I am an international student (non-Canadian), and a poor one. As a result, I am applying to schools that (a) will accept me, and (b) will give me financial aid. This pretty much limits me to the schools in the top 20, which is why my school list is so top-heavy. It will be an uphill battle, but here's hoping that at least one school likes me enough to admit me!
Summary of Extracurricular Activities 1. Hospital Emergency Department volunteer, ~200 hours. 2. Founding member of a nonprofit. 3. "Outstanding Graduate" in both my majors. 4. Extensive research as part of my PhD.** Hoping to publish two papers so I can graduate! 5. Undergraduate senior Honors thesis. 6. Hobbies: Reading**, Tournament scrabble, calligraphy. 7. Full-ride academic scholarship for undergrad. 8. Dean's list, 8 semesters. 9. Presentations at local, regional, and international scientific conferences. 10. Physician shadowing, ~50 hours total.

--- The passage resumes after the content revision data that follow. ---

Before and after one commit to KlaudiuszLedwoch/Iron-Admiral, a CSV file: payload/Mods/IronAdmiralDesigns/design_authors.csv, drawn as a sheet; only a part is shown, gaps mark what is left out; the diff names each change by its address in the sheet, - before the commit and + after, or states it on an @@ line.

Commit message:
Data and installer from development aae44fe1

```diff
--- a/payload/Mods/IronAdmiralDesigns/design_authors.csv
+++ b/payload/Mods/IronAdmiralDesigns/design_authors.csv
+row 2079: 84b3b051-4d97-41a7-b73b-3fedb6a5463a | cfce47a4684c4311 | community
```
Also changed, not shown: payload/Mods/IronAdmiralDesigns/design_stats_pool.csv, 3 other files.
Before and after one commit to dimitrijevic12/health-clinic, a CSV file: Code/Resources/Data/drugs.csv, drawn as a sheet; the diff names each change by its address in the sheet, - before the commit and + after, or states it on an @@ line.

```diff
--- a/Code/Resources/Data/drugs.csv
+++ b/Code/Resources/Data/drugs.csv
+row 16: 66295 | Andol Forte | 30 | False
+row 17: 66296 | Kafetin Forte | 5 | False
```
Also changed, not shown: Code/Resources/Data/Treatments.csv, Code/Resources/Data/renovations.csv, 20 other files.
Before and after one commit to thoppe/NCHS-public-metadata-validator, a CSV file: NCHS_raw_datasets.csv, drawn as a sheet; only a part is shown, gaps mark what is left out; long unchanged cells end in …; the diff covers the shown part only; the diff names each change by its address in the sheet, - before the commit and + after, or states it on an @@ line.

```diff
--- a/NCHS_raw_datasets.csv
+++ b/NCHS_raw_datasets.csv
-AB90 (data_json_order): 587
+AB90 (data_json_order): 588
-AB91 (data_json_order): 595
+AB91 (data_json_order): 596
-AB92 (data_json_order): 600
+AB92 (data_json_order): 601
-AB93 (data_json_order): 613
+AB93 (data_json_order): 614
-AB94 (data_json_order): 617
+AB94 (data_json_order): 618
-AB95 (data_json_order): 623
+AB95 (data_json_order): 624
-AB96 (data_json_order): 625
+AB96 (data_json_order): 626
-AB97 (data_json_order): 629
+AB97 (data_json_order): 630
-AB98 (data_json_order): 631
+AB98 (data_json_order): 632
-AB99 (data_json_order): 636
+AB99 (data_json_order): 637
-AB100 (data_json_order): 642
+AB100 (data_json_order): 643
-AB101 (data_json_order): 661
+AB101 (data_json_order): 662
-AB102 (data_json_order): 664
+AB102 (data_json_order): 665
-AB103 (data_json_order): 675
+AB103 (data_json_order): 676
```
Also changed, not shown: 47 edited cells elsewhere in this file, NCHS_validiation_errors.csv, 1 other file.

(There was no writing section on the MCAT I took. Ignore the writing score above)
// Applications //
Application Cycle One: 07/12/2015
Undergraduate college: Wonderful, unranked university in the US Midwest
Undergraduate Area of study: Biological/Life Sciences
Summary of Experience:
I received Pritzker's rejection before I got any interview invites. Not only did it sting, but it made me doubt the quality of my entire application. I freaked out a little, wondering what if I was rejected from every school to which I had applied.
I received my first interview invites less than two weeks later (Sinai and Duke on the same day), which cheered me up considerably!
Summary of Experience:
Invited for interview on 11/10/2015. I'm struggling with whether to actually go. They have onerous requirements for international students wishing to attend, and my MCAT is below their 10th percentile for matriculants.
Withdrew on 11/23/2015. The requirement to deposit >$300,000 in a bank is too heavy. Seriously, if I were rich enough to have $300,000 just lying about in a bank, I definitely would not be applying to medical school! Sorry not sorry for withdrawing from you, WashU.
Summary of Experience:
Application complete 10/04/2015. I held off completing my secondary for the longest time because of the parental information, since my parents are not in the United States. In the end, I made the best estimates I could, never believing that UCLA would interview me. Will this come back to bite me in the butt? I dearly hope not.
I'm shamelessly hoping for the Geffen scholarship. According to UCLA's website, international students are eligible. However, in recent years, UCLA has never interviewed an international student, so I don't have high hopes for this particular school.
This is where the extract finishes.